Did you know about any of this? Did you know, that in fact, the United Nations calendar has 118 international days to celebrate in a year? The entire list can be found here (http://www.un.org/en/events/observances/days.shtml) and there’s a high likelihood your birthday also falls on one of these aforementioned days. Some of the days may seem really silly to you, such as World Television Day, and you can be sure that this list is by no means exhaustive. We’re pretty much running out of days to commemorate things with, and most of the time, we just celebrate what is important to us, and use it as an excuse to run some awesome event.
This is the same as joining a club in school. There are hundreds of clubs in the National University of Singapore, for instance, and everyday during the first few weeks of the semester, these clubs will be organising gatherings, welcome teas and whatnot. They are bound to clash in terms of days and timings, and everybody is so absorbed with planning for their own events that they don’t have the time or the inclination to participate in other club events. So in the end there are few participants and too many organisers.
So what’s the point of setting aside such days? Well, it’s always interesting and encouraging for people all over the world, passionate towards the same cause, to connect in a shared activity during that one day. And when people from all over the world take part in an event, it becomes a large-scale event, and large-scale events catch media attention. Publicity is always some element of such gestures.
Most of the time, something that happened that we want to remember fell on that day, and so later on people used the day as commemoration. At other times, the organisers involved just wanted a good day to kick off some ceremony, and they picked this particular day because it was convenient (and probably fell on a day when none of the managers took leave), and from then on the day was declared into existence.
This is much like birthdays. Certain people are ill-fated to have birthdays that always fall around the examination period, so people are either too busy studying to celebrate with them, or they do celebrate anyway and the birthday boy or girl feels terribly guilty to have taken them off studying (and also feels guilty towards himself not to have studied). Such people will usually either celebrate early or do so late. Another interesting similarity is that people really only remember their own birthdays and the ones of those closest to them. Kinda like clubs, isn’t it?
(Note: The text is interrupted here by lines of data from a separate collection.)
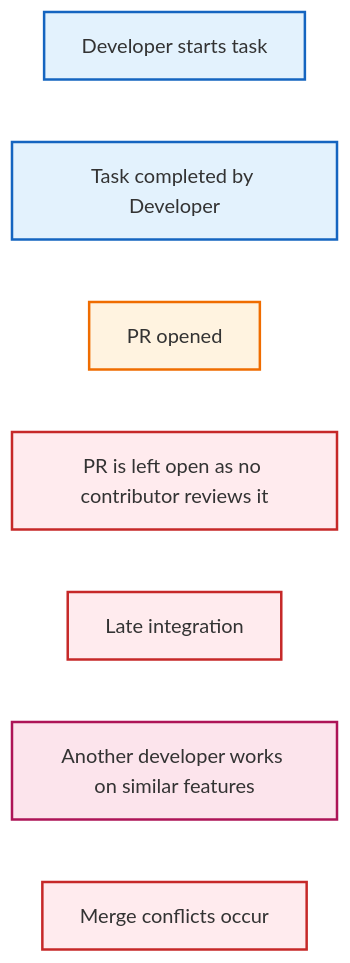
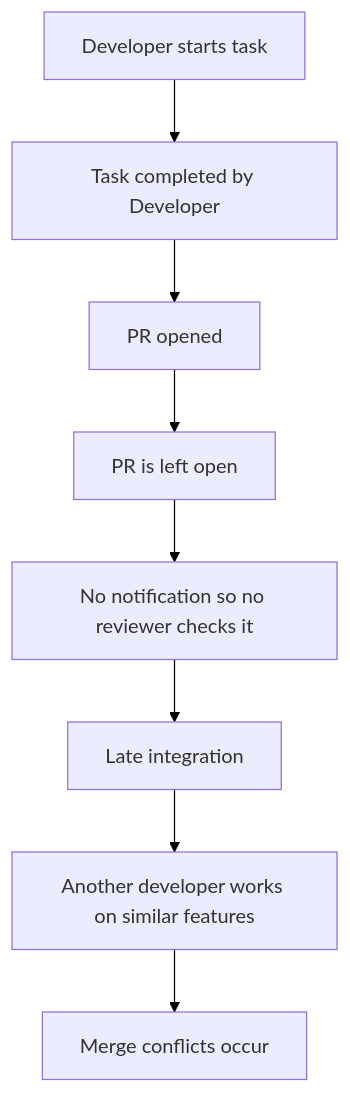
One commit to doda25-team2/operation changed the first of 2 diagrams in docs/extension.md. Above: the diagram before and after it, drawn with Mermaid. The commit also changed other lines of this file, not shown here.

````diff
--- a/docs/extension.md
+++ b/docs/extension.md
@@ -19,17 +19,19 @@
 ```mermaid
 %%{init: {'theme': 'default', 'themeVariables': {
-  'lineColor': '#ffffff'
+  'lineColor': '#000000'
 }}}%%
 flowchart TD
-    A[Developer starts task]:::dev --> B[Task completed by Developer]:::dev
-    B --> C[PR opened]:::pr
-    C --> D[PR is left open as no contributor reviews it]:::problem
-    D --> E[Late integration]:::problem
-    E --> F[Another developer works on similar features]:::risk
-    F --> G[Merge conflicts occur]:::problem
+    A[Developer starts task] --> B[Task completed by Developer]
+    B --> C[PR opened]
+    C --> D[PR is left open]
+    D --> E[No notification so no reviewer checks it]
+    E --> F[Late integration]
+    F --> G[Another developer works on similar features]
+    G --> H[Merge conflicts occur]
+
 
     classDef dev fill:#e3f2fd,stroke:#1565c0,stroke-width:2px;
     classDef pr fill:#fff3e0,stroke:#ef6c00,stroke-width:2px;
     classDef problem fill:#ffebee,stroke:#c62828,stroke-width:2px;
     classDef risk fill:#fce4ec,stroke:#ad1457,stroke-width:2px;
 ```
````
And all these celebratory days don’t even begin counting national hols, and the death anniversaries and birthdays of important people. Everyday is significant in some way to a large proportion of the population. Don’t you sometimes stop to think, what day is today? Whose birthday is it? Is somebody breathing their last breath this very moment? It helps you get a larger sense of the world, and cherish your own minuscule, insignificant life in the big picture of things too.